• [EXERCISE DIRECTIONS]:
Where the word "changed" occurs in a line of the data, return the whole line.

Version comparison data:
----------------
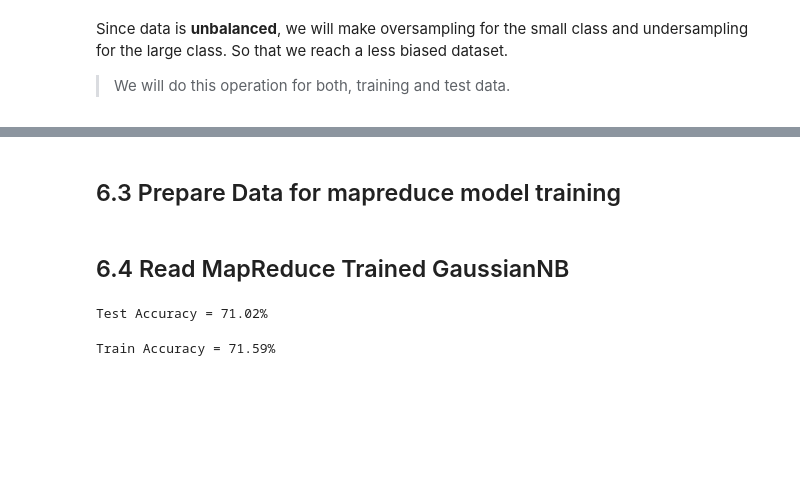
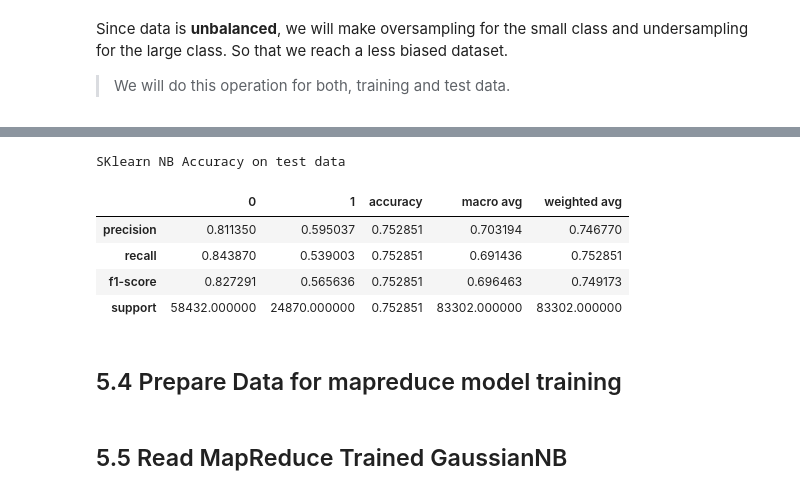
Before and after one commit to SaadBadr/heart-disease-indicators, a Jupyter notebook: notebook.ipynb, the cells around one changed output, grey strips where cells are left out. Saved outputs shown, nothing was run; the diff lists cells and outputs as text; code cells hidden in the pictures; blank space fills up the shorter version.

```diff
--- a/notebook.ipynb
+++ b/notebook.ipynb
@@ -475,5 +458,16 @@ Accuracy = 69.62%
+# %%
+print('SKlearn NB Accuracy on test data')
+predicted_classes = sklearn_clf.predict(X_test)
+pd.DataFrame(classification_report(y_test, predicted_classes, output_dict=True))
+# %% [output]
+SKlearn NB Accuracy on test data
+|  | 0 | 1 | accuracy | macro avg | weighted avg |
+| precision | 0.811350 | 0.595037 | 0.752851 | 0.703194 | 0.746770 |
+| recall | 0.843870 | 0.539003 | 0.752851 | 0.691436 | 0.752851 |
+| f1-score | 0.827291 | 0.565636 | 0.752851 | 0.696463 | 0.749173 |
+| support | 58432.000000 | 24870.000000 | 0.752851 | 83302.000000 | 83302.000000 |
 # %% [markdown]
-## 6.3 Prepare Data for mapreduce model training
+## 5.4 Prepare Data for mapreduce model training
 # %%
 out = X_train.copy()
 out.insert(0, 'y', y_train)
@@ -481,5 +475,5 @@ out.to_csv("training_data.csv",header=False, index=False)
 # %% [markdown]
-## 6.4 Read MapReduce Trained GaussianNB
+## 5.5 Read MapReduce Trained GaussianNB
 # %%
 import math
 import json
@@ -554,15 +548,3 @@ class GaussianNB_CLF:
         return pred
 # %%
 our_clf = GaussianNB_CLF('model.txt')
-# %%
-predicted_classes = our_clf.predict(X_test.values)
-accuracy = (predicted_classes == y_test).sum() / len(y_test)
-print('Test Accuracy = ' + str(round(accuracy*100,2)) + '%')
-# %% [output]
-Test Accuracy = 71.02%
-# %%
-predicted_classes = our_clf.predict(X_train.values)
-accuracy = (predicted_classes == y_train).sum() / len(y_train)
-print('Train Accuracy = ' + str(round(accuracy*100,2)) + '%')
-# %% [output]
-Train Accuracy = 71.59%
```
Also changed, not shown: parts of 25 cells of this notebook, 8 other files.
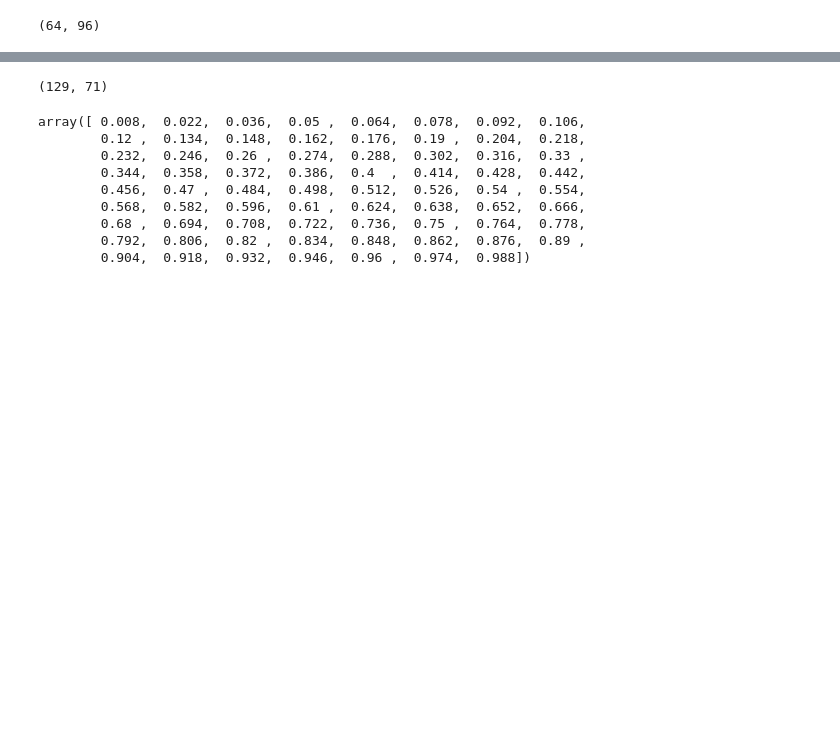
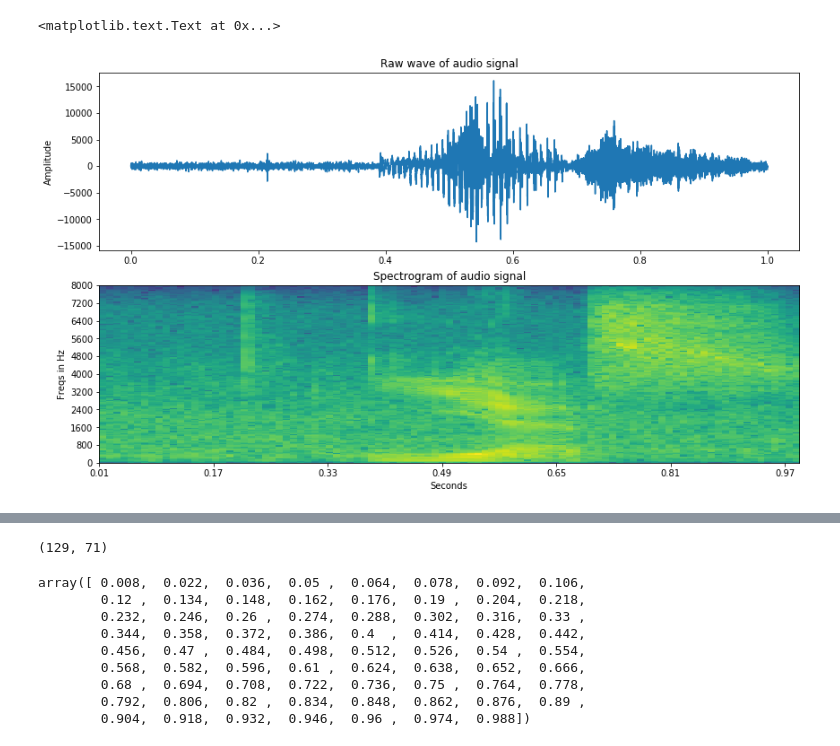
Before and after one commit to vijay120/kaggle-speech, a Jupyter notebook: Untitled.ipynb, the cells around one changed output, grey strips where cells are left out. Cells and saved outputs as stored; diff of their text form; code cells hidden in the pictures; blank space fills up the shorter version.

```diff
--- a/Untitled.ipynb
+++ b/Untitled.ipynb
@@ -38,2 +88,5 @@ labels = np.asarray(Y)
+# %%
+
+sample_rate, samples = wavfile.read("/Users/vijayrk/kaggle-speech/yes-small-mono/9c06a3f3_nohash_2.wav")
 # %%
 import vggish_input
@@ -41,6 +108,20 @@ ex = vggish_input.wavfile_to_examples("/Users/vijayrk/kaggle-speech/yes-small-mo
-# %%
-import numpy as np
-ex.shape
-np.transpose(ex).shape
-# %% [output]
-(64, 96)
+# %%
+freqs, times, spectrogram = log_spectrogram(samples, sample_rate)
+
+fig = plt.figure(figsize=(14, 8))
+ax1 = fig.add_subplot(211)
+ax1.set_title('Raw wave of audio signal')
+ax1.set_ylabel('Amplitude')
+ax1.plot(np.linspace(0, sample_rate/len(samples), sample_rate), samples)
+
+ax2 = fig.add_subplot(212)
+ax2.imshow(spectrogram.T, aspect='auto', origin='lower',
+           extent=[times.min(), times.max(), freqs.min(), freqs.max()])
+ax2.set_yticks(freqs[::16])
+ax2.set_xticks(times[::16])
+ax2.set_title('Spectrogram of audio signal')
+ax2.set_ylabel('Freqs in Hz')
+ax2.set_xlabel('Seconds')
+# %% [output]
+<matplotlib.text.Text at 0x...>
+[figure, added]
```
Also changed, not shown: parts of 6 cells of this notebook, 1 other file.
----------------
• [SOLUTION FOR THIS TASK]:
Before and after one commit to SaadBadr/heart-disease-indicators, a Jupyter notebook: notebook.ipynb, the cells around one changed output, grey strips where cells are left out. Saved outputs shown, nothing was run; the diff lists cells and outputs as text; code cells hidden in the pictures; blank space fills up the shorter version.
Also changed, not shown: parts of 25 cells of this notebook, 8 other files.
Before and after one commit to vijay120/kaggle-speech, a Jupyter notebook: Untitled.ipynb, the cells around one changed output, grey strips where cells are left out. Cells and saved outputs as stored; diff of their text form; code cells hidden in the pictures; blank space fills up the shorter version.
Also changed, not shown: parts of 6 cells of this notebook, 1 other file.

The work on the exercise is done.